- It’s going places.
Within the transportation sector, natural gas-powered engines can also help reduce emissions. Sunny Los Angeles is pushing ahead using compressed natural gas (CNG) vehicles with its fleet of 2,000 buses and ample fueling stations helping improve air quality by reducing both CO2 emissions and the nitrogen oxides found in smog. On the high seas, ships are using LNG to power their trips and transport the fuel around the world, a win-win for this evolving fuel technology.
- Call it the incredible shrinking gas.
And speaking of LNG, liquefied natural gas takes up 1/600 the space of natural gas; that’s like shrinking the volume of a beach ball down to a ping-pong ball, saving space so LNG ships can maximize the energy transported each trip.
- ExxonMobil’s got flair – but a lot less flaring.
To further enhance natural gas emissions benefits versus other fuels, ExxonMobil has committed to reducing natural gas flaring by 25 percent and lowering methane emissions by 15 percent from its operations by 2020. The company is finding new ways to make each part of the production process better, so that as natural gas production continues to increase, emissions drop.
U.S. Department of Energy, Natural Gas Liquids Primer
XTO Energy, Equipment
Virtual Chem Book, Density
ExxonMobil, Natural Gas
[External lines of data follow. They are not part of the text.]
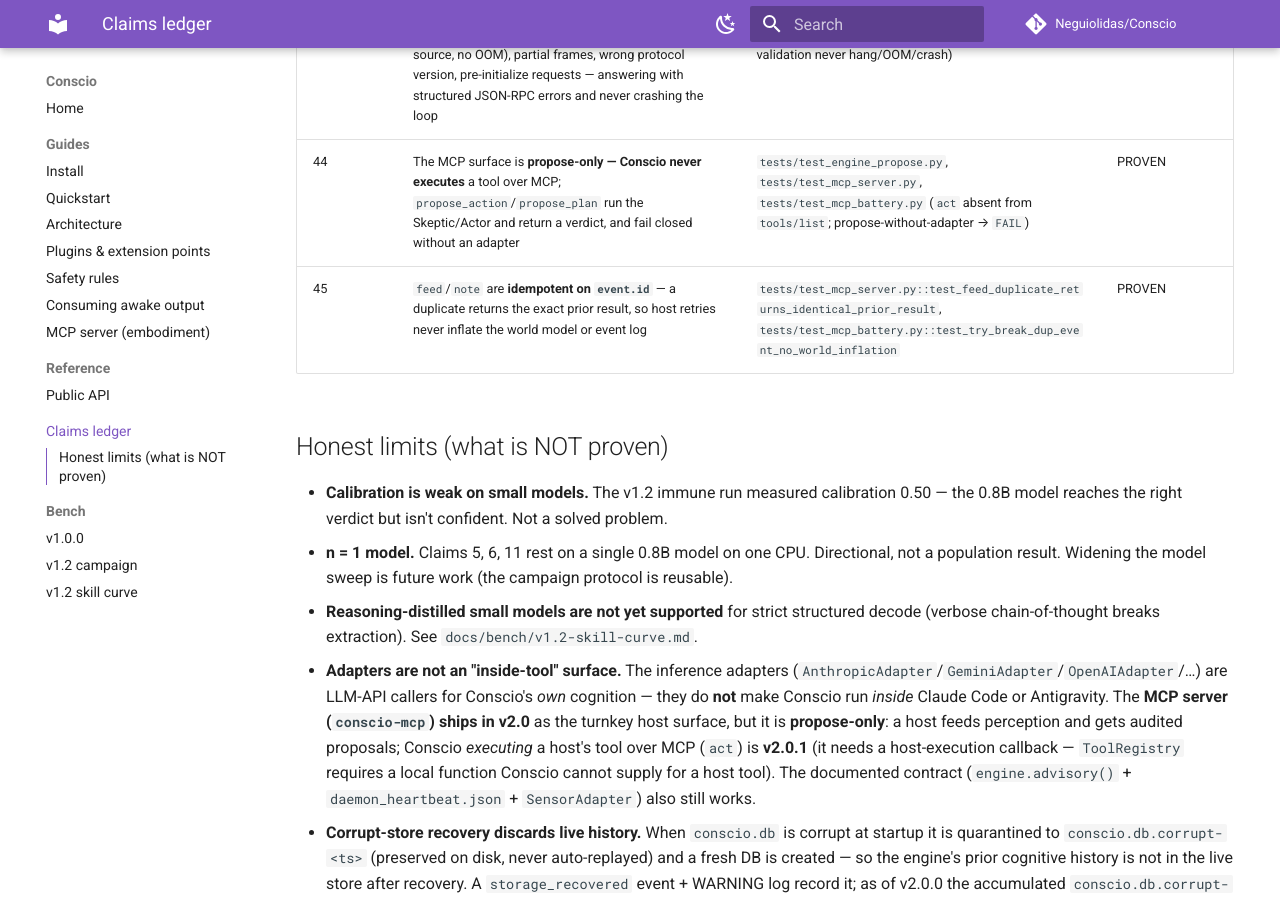
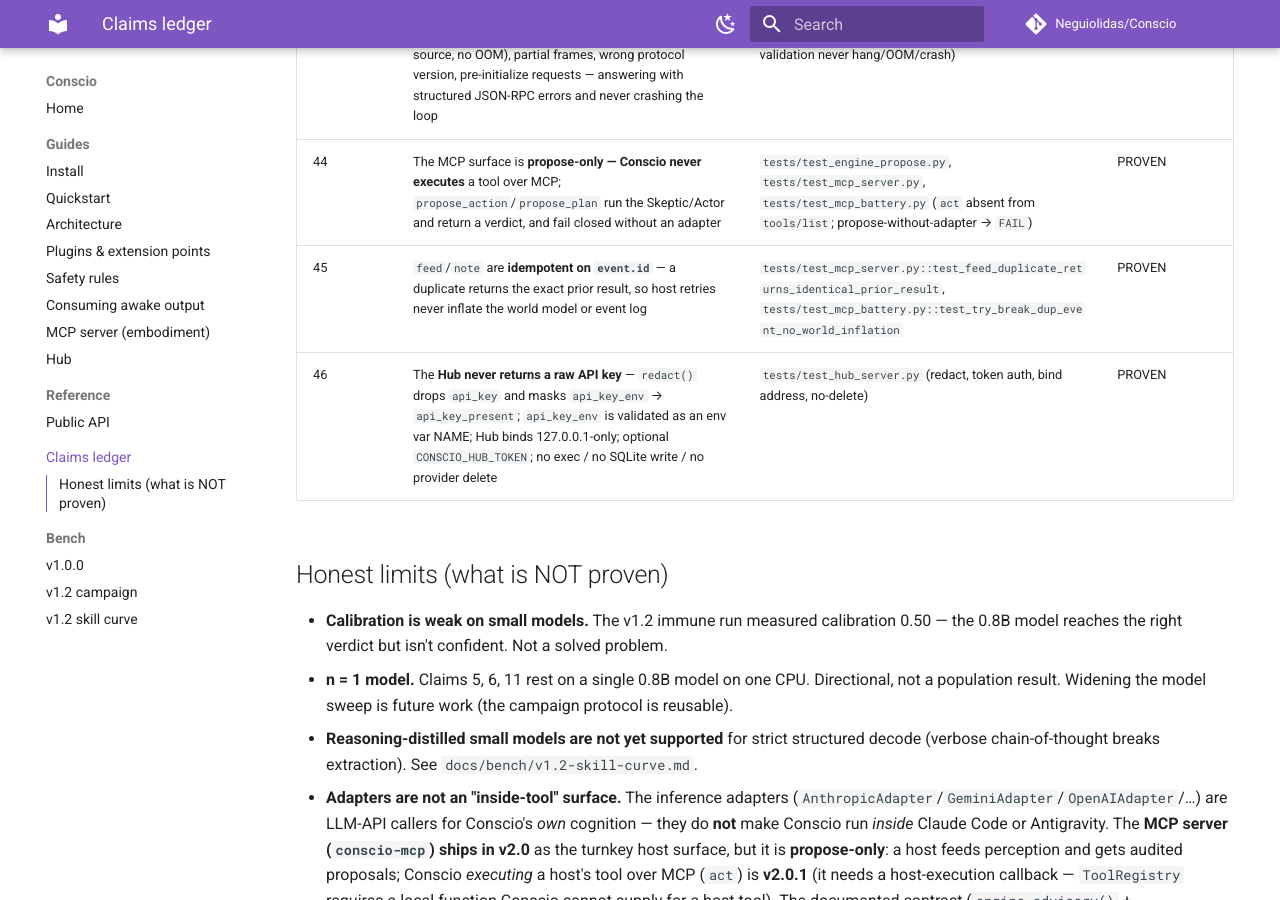
Before and after one commit to Neguiolidas/Conscio, an MkDocs documentation site: the page built from docs/CLAIMS.md, in a window 1280 px wide and 900 px high, scrolled down 4054 px. Built offline with MkDocs 1.6.1 and Material for MkDocs 9.7.7, drawn with Linux system fonts in a browser that asks for light colours; comment, search, counter and statistics services are not loaded; some of the changed text lies outside the part shown.

Commit message:
chore(hub): package-data static + v2.1.0 + docs [v2.1]
Co-Authored-By: Claude Opus 4.8 <noreply@anthropic.com>

```diff
--- a/conscio/__init__.py
+++ b/conscio/__init__.py
@@ -6,7 +6,7 @@ and goal generation. Adapts behavior based on the underlying model's
 context window size.
 """
 
-__version__ = "2.0.1"
+__version__ = "2.1.0"
 __author__ = "Neguiolidas / Neguitech"
 
 from .engine import ConsciousnessEngine
--- a/docs/CLAIMS.md
+++ b/docs/CLAIMS.md
@@ -53,6 +53,7 @@ Updated each phase. Current as of **v2.0.1** (2026-06-20).
 | 43 | The **MCP transport survives hostile host input** — malformed JSON, oversized frames (bounded at source, no OOM), partial frames, wrong protocol version, pre-initialize requests — answering with structured JSON-RPC errors and never crashing the loop | `tests/test_mcp_battery.py`, `tests/test_mcp_fuzz.py` (seeded stdlib fuzz: read+parse, full serve loop, event validation never hang/OOM/crash) | PROVEN |
 | 44 | The MCP surface is **propose-only — Conscio never executes** a tool over MCP; `propose_action`/`propose_plan` run the Skeptic/Actor and return a verdict, and fail closed without an adapter | `tests/test_engine_propose.py`, `tests/test_mcp_server.py`, `tests/test_mcp_battery.py` (`act` absent from `tools/list`; propose-without-adapter → `FAIL`) | PROVEN |
 | 45 | `feed`/`note` are **idempotent on `event.id`** — a duplicate returns the exact prior result, so host retries never inflate the world model or event log | `tests/test_mcp_server.py::test_feed_duplicate_returns_identical_prior_result`, `tests/test_mcp_battery.py::test_try_break_dup_event_no_world_inflation` | PROVEN |
+| 46 | The **Hub never returns a raw API key** — `redact()` drops `api_key` and masks `api_key_env` → `api_key_present`; `api_key_env` is validated as an env var NAME; Hub binds 127.0.0.1-only; optional `CONSCIO_HUB_TOKEN`; no exec / no SQLite write / no provider delete | `tests/test_hub_server.py` (redact, token auth, bind address, no-delete) | PROVEN |
 
 ## Honest limits (what is NOT proven)
 
--- a/mkdocs.yml
+++ b/mkdocs.yml
@@ -44,6 +44,7 @@ nav:
       - Safety rules: guides/safety-rules.md
       - Consuming awake output: guides/integration.md
       - MCP server (embodiment): guides/mcp.md
+      - Hub: guides/hub.md
   - Reference:
       - Public API: reference/public-api.md
   - Claims ledger: CLAIMS.md
--- a/pyproject.toml
+++ b/pyproject.toml
@@ -69,4 +69,4 @@ include = ["conscio*"]
 version = {attr = "conscio.__version__"}
 
 [tool.setuptools.package-data]
-conscio = ["py.typed"]
+conscio = ["py.typed", "hub/static/*"]
```
Also changed, not shown: other parts of docs/CLAIMS.md (+1 -1 lines), CHANGELOG.md (+19 -0 lines), README.md (+3 -3 lines), docs/guides/hub.md (added, +19 -0 lines).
EIA Energy Kids, Natural Gas
National Geographic, Natural Gas
ExxonMobil, 2018 Outlook for Energy